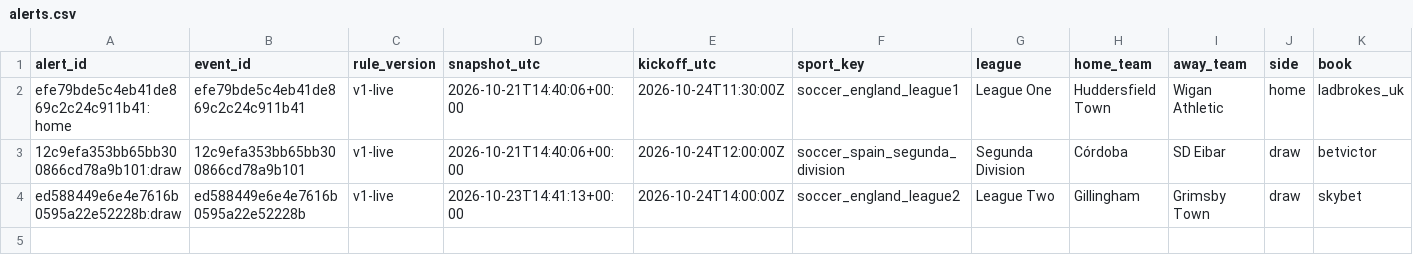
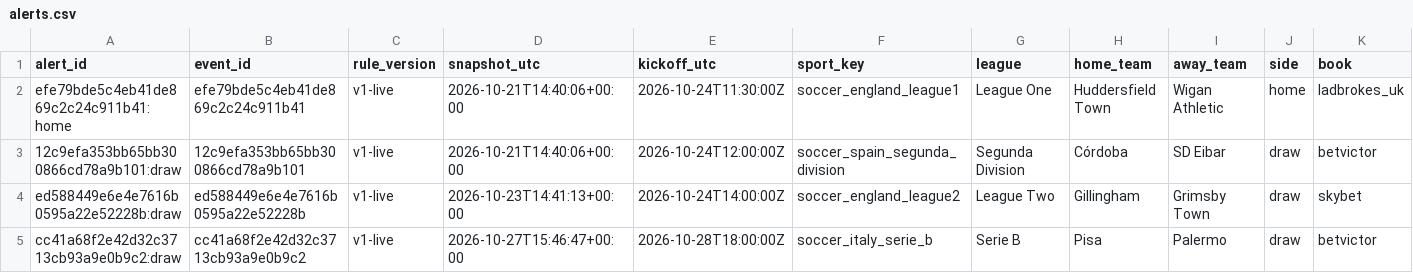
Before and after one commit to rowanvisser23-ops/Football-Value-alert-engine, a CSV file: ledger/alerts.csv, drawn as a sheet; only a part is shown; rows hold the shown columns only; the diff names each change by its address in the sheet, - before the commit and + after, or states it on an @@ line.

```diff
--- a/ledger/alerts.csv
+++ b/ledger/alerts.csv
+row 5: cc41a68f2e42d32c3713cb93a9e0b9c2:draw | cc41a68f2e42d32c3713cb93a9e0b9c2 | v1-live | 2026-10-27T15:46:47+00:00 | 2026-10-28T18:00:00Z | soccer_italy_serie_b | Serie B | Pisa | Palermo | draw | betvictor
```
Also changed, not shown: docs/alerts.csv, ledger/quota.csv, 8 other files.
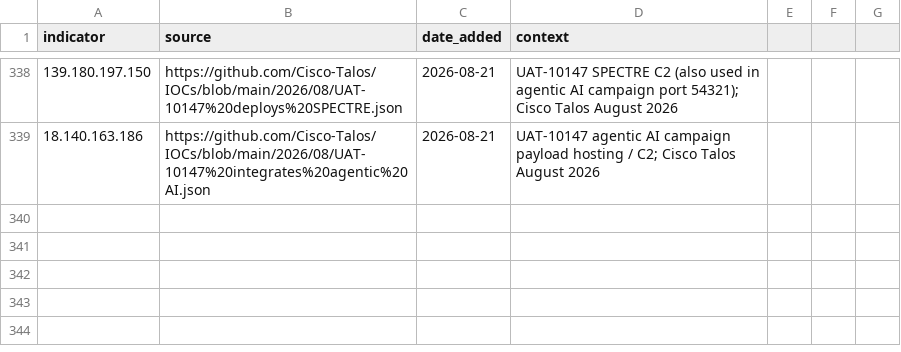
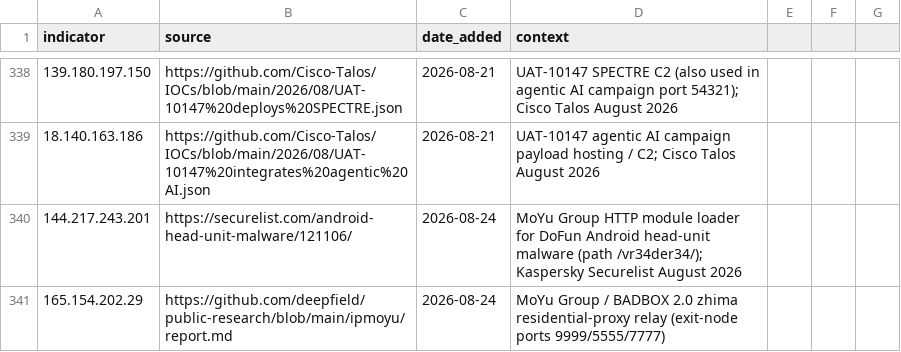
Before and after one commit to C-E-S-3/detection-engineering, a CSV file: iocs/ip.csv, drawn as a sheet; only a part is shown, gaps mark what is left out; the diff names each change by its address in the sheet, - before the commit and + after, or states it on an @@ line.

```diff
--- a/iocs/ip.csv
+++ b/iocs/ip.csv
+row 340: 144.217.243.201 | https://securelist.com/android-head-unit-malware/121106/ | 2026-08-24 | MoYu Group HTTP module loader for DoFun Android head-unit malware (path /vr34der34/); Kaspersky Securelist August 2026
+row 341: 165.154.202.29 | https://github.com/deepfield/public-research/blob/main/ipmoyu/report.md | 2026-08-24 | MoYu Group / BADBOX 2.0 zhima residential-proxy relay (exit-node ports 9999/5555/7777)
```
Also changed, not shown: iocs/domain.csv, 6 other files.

○ ○ ○ ○ ○

◆ **What is expected**
Output all of the data exactly. Skip the pictures.

◆ **Task output**
Before and after one commit to rowanvisser23-ops/Football-Value-alert-engine, a CSV file: ledger/alerts.csv, drawn as a sheet; only a part is shown; rows hold the shown columns only; the diff names each change by its address in the sheet, - before the commit and + after, or states it on an @@ line.

```diff
--- a/ledger/alerts.csv
+++ b/ledger/alerts.csv
+row 5: cc41a68f2e42d32c3713cb93a9e0b9c2:draw | cc41a68f2e42d32c3713cb93a9e0b9c2 | v1-live | 2026-10-27T15:46:47+00:00 | 2026-10-28T18:00:00Z | soccer_italy_serie_b | Serie B | Pisa | Palermo | draw | betvictor
```
Also changed, not shown: docs/alerts.csv, ledger/quota.csv, 8 other files.
Before and after one commit to C-E-S-3/detection-engineering, a CSV file: iocs/ip.csv, drawn as a sheet; only a part is shown, gaps mark what is left out; the diff names each change by its address in the sheet, - before the commit and + after, or states it on an @@ line.

```diff
--- a/iocs/ip.csv
+++ b/iocs/ip.csv
+row 340: 144.217.243.201 | https://securelist.com/android-head-unit-malware/121106/ | 2026-08-24 | MoYu Group HTTP module loader for DoFun Android head-unit malware (path /vr34der34/); Kaspersky Securelist August 2026
+row 341: 165.154.202.29 | https://github.com/deepfield/public-research/blob/main/ipmoyu/report.md | 2026-08-24 | MoYu Group / BADBOX 2.0 zhima residential-proxy relay (exit-node ports 9999/5555/7777)
```
Also changed, not shown: iocs/domain.csv, 6 other files.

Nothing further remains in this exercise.